### Work task
Examine each line of the data. Copy those that contain the string "className".

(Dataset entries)
• • •

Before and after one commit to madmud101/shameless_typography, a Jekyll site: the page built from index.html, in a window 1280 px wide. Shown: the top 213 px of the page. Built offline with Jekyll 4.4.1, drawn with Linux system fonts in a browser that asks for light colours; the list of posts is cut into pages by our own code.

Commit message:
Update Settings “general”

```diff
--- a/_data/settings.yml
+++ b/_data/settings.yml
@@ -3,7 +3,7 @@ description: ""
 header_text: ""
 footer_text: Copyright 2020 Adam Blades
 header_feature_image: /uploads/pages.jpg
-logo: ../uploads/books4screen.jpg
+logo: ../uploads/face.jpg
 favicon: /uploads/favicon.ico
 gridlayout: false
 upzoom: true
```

• • •

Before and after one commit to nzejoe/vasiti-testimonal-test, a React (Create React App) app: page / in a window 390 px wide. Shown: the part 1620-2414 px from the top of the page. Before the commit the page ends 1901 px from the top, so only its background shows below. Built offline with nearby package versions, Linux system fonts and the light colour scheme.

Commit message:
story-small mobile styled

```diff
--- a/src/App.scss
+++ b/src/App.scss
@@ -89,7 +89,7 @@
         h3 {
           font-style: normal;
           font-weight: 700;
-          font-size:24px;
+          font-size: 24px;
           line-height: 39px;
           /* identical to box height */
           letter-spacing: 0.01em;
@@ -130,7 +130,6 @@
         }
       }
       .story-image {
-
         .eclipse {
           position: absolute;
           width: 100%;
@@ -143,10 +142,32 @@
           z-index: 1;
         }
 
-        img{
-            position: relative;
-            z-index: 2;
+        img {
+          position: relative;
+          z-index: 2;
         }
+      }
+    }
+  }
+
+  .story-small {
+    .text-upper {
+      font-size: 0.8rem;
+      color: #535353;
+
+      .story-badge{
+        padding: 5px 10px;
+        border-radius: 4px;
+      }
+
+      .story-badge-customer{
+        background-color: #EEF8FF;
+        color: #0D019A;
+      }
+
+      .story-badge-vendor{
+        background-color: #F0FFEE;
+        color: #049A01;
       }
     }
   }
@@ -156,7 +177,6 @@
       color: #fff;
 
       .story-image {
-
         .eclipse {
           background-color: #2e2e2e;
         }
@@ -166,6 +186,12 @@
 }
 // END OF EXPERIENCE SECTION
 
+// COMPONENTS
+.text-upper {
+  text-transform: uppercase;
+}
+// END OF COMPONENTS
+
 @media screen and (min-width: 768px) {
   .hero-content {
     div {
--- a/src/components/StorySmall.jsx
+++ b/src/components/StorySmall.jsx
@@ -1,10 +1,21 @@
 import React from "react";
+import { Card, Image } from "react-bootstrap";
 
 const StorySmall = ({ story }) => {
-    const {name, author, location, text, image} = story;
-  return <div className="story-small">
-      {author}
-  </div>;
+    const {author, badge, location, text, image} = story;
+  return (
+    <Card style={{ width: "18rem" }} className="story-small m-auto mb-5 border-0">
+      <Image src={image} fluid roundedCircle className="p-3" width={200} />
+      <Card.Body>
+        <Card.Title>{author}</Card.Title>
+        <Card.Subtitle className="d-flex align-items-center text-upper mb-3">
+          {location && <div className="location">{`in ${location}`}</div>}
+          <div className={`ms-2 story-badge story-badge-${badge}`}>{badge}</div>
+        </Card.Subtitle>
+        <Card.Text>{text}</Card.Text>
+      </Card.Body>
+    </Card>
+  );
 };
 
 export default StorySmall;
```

• • •

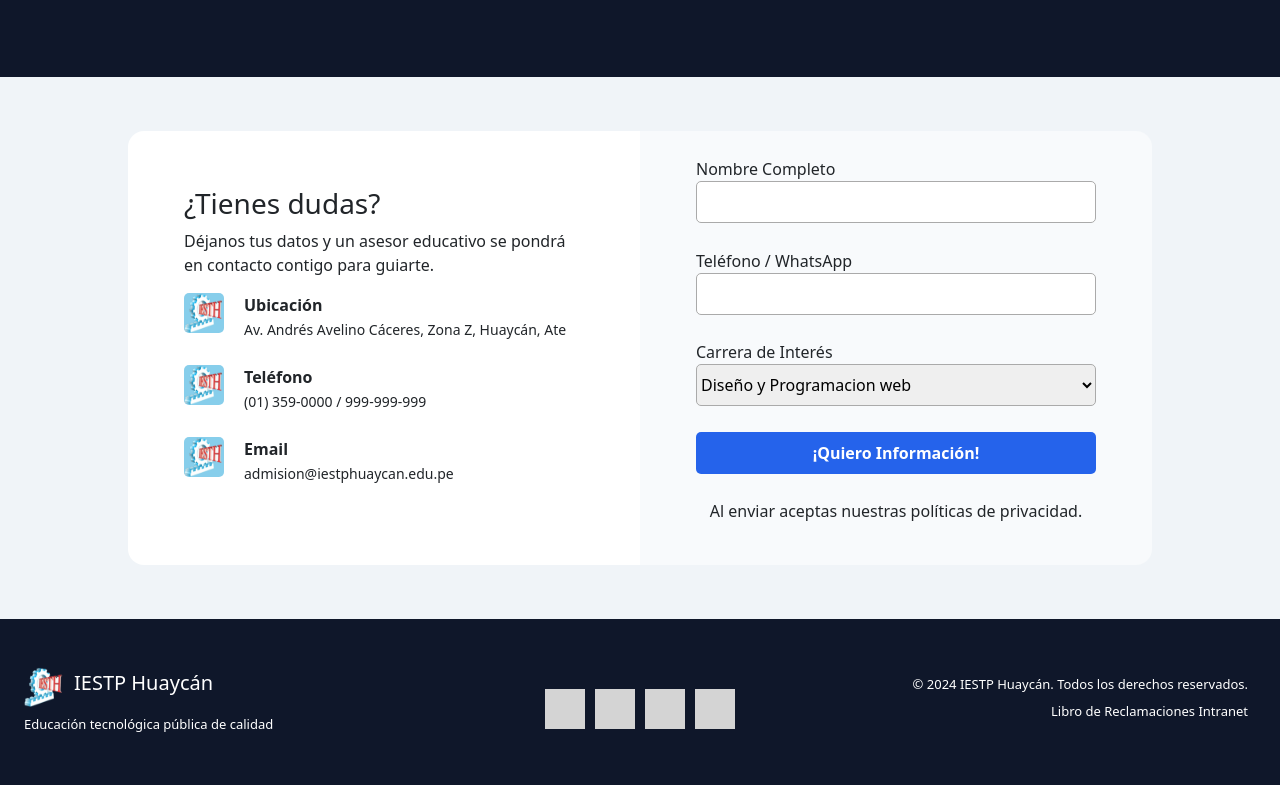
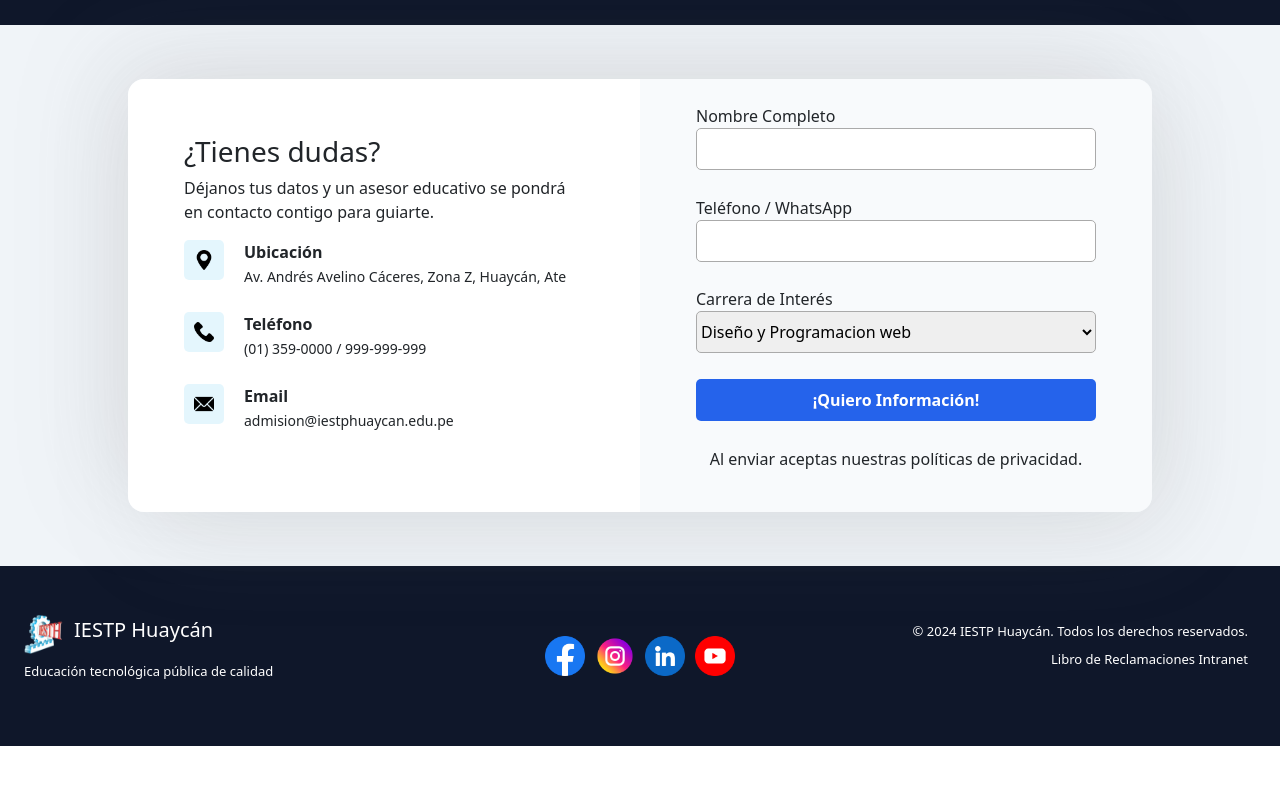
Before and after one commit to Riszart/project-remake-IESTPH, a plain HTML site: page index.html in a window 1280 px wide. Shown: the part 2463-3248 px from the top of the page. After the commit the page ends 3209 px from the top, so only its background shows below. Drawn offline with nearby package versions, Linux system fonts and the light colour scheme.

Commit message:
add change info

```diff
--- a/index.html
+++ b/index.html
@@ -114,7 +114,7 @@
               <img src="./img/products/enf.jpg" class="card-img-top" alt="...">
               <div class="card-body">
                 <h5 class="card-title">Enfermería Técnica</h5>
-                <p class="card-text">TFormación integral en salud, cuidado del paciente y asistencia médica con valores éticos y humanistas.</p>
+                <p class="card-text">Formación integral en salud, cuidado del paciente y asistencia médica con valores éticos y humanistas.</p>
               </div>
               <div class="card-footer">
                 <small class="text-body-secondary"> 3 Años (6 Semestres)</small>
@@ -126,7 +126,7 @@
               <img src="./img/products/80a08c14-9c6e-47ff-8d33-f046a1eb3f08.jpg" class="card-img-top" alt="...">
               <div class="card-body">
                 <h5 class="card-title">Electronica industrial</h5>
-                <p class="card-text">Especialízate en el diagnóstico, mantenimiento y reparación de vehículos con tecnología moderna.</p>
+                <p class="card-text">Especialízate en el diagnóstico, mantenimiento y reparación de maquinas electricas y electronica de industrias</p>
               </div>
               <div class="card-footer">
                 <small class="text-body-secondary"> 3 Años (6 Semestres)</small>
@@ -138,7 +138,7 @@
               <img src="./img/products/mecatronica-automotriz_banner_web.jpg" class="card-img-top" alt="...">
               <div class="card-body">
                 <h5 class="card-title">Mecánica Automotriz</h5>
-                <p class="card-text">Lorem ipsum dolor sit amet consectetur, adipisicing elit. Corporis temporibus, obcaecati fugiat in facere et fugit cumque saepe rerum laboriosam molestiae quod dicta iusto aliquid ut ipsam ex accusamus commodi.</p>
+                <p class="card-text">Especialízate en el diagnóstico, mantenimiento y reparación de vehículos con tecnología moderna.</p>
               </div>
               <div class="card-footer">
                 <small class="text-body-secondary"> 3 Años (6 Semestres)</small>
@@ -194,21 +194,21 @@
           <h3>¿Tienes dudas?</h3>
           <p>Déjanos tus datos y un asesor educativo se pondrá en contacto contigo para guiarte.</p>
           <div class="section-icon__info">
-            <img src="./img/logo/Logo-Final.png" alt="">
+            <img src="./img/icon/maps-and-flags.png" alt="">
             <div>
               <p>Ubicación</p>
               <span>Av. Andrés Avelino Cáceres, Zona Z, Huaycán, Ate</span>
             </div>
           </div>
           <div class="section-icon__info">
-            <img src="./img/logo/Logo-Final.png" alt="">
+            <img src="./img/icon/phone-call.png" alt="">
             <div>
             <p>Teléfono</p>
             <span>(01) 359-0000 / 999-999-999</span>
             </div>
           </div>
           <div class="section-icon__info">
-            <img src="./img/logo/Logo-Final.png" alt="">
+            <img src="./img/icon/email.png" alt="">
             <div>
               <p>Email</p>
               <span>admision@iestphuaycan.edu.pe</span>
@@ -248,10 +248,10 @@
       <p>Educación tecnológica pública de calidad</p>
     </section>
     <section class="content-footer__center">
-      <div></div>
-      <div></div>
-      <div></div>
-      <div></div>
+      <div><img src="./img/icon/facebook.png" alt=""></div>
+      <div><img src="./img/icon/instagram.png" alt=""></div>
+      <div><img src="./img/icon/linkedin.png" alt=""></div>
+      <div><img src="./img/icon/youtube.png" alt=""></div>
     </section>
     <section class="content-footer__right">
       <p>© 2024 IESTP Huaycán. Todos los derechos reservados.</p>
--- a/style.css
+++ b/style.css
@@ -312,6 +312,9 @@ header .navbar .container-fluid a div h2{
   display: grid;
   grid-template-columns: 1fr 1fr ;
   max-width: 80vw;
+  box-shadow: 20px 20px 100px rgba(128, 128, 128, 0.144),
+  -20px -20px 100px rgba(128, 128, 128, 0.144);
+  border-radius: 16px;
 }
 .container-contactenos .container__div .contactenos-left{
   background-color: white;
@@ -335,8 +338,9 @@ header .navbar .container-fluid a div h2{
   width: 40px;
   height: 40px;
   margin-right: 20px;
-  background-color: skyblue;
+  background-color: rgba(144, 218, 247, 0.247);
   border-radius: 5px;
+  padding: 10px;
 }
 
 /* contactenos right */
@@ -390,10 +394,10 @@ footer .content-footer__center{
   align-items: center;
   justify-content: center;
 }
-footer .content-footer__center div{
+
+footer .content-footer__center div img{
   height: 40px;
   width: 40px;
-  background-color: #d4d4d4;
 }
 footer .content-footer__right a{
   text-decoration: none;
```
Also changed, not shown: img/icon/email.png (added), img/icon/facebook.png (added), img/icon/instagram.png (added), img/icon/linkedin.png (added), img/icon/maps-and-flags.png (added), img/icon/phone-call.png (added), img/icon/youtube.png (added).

• • •

### Response area
-  return <div className="story-small">
+    <Card style={{ width: "18rem" }} className="story-small m-auto mb-5 border-0">
+      <Image src={image} fluid roundedCircle className="p-3" width={200} />
+        <Card.Subtitle className="d-flex align-items-center text-upper mb-3">
+          {location && <div className="location">{`in ${location}`}</div>}
+          <div className={`ms-2 story-badge story-badge-${badge}`}>{badge}</div>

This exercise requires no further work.